Task description:
Where does the string "ROADMAP" appear in the records? Copy every line that contains it.

[Opening Material shown section]

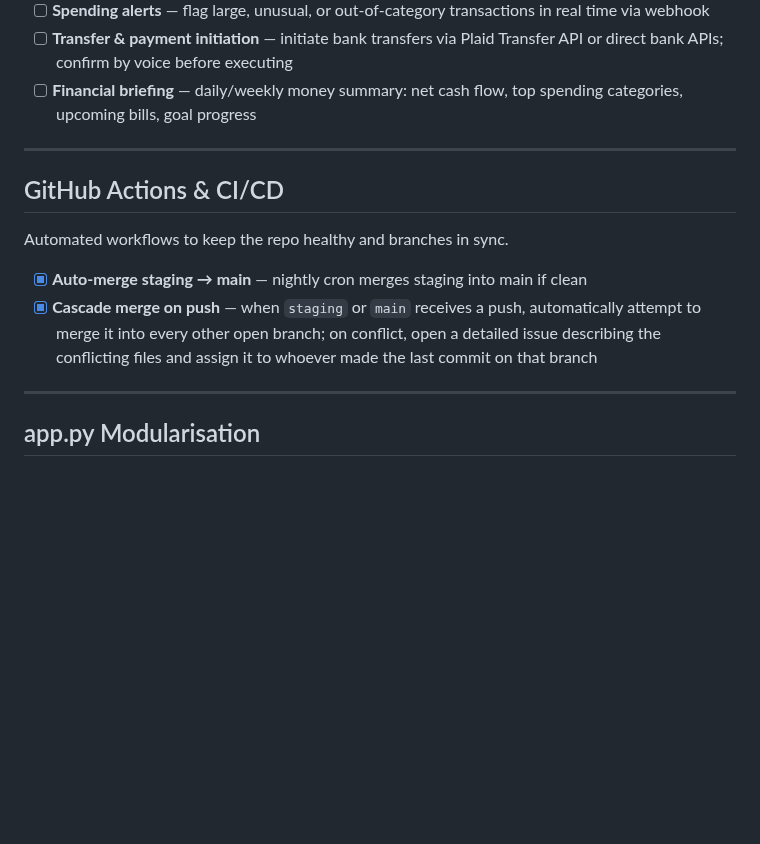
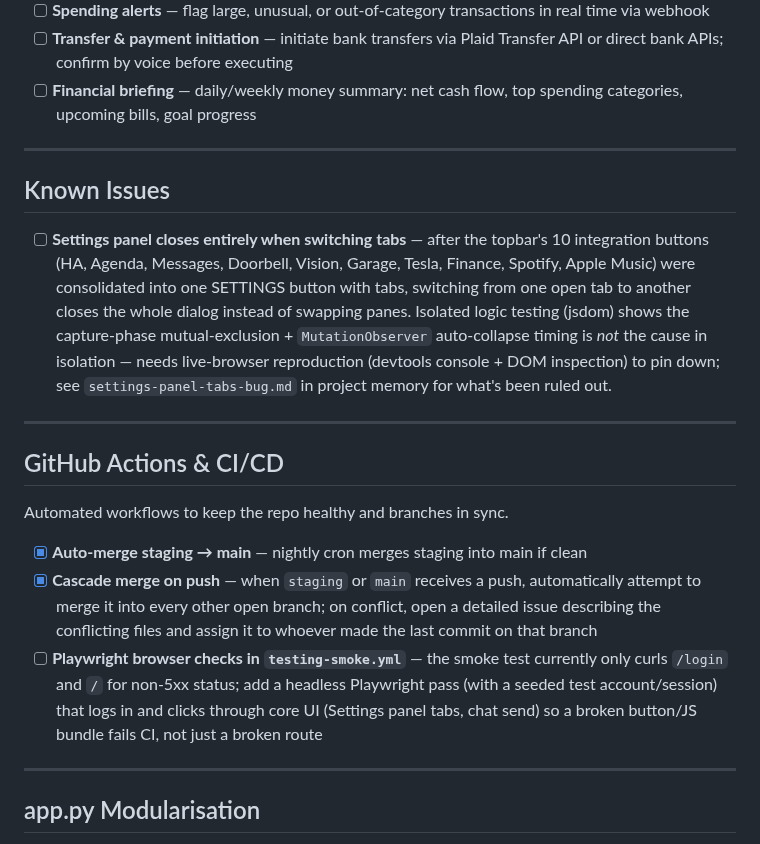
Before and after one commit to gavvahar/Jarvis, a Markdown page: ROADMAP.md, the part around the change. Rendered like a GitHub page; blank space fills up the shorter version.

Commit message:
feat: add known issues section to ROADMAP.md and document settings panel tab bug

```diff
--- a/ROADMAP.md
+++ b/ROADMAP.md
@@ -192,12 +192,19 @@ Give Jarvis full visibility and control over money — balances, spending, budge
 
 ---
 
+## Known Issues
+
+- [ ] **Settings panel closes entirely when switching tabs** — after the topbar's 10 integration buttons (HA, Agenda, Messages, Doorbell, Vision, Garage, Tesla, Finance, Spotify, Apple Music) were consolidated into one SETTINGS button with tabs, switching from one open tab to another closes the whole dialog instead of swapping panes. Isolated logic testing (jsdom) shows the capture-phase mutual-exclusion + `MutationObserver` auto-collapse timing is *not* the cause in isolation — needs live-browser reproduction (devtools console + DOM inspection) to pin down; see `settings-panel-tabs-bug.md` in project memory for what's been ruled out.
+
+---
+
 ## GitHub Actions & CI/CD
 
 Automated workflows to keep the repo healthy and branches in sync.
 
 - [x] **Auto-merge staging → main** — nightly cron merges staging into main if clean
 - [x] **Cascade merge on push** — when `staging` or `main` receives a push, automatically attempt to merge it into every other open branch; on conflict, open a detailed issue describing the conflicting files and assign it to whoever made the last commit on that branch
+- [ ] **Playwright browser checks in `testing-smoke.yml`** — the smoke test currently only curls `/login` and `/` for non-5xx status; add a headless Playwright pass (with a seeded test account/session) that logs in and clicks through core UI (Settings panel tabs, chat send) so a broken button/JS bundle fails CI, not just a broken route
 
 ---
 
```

[Closing Material shown section]

Output:
Before and after one commit to gavvahar/Jarvis, a Markdown page: ROADMAP.md, the part around the change. Rendered like a GitHub page; blank space fills up the shorter version.
feat: add known issues section to ROADMAP.md and document settings panel tab bug
--- a/ROADMAP.md
+++ b/ROADMAP.md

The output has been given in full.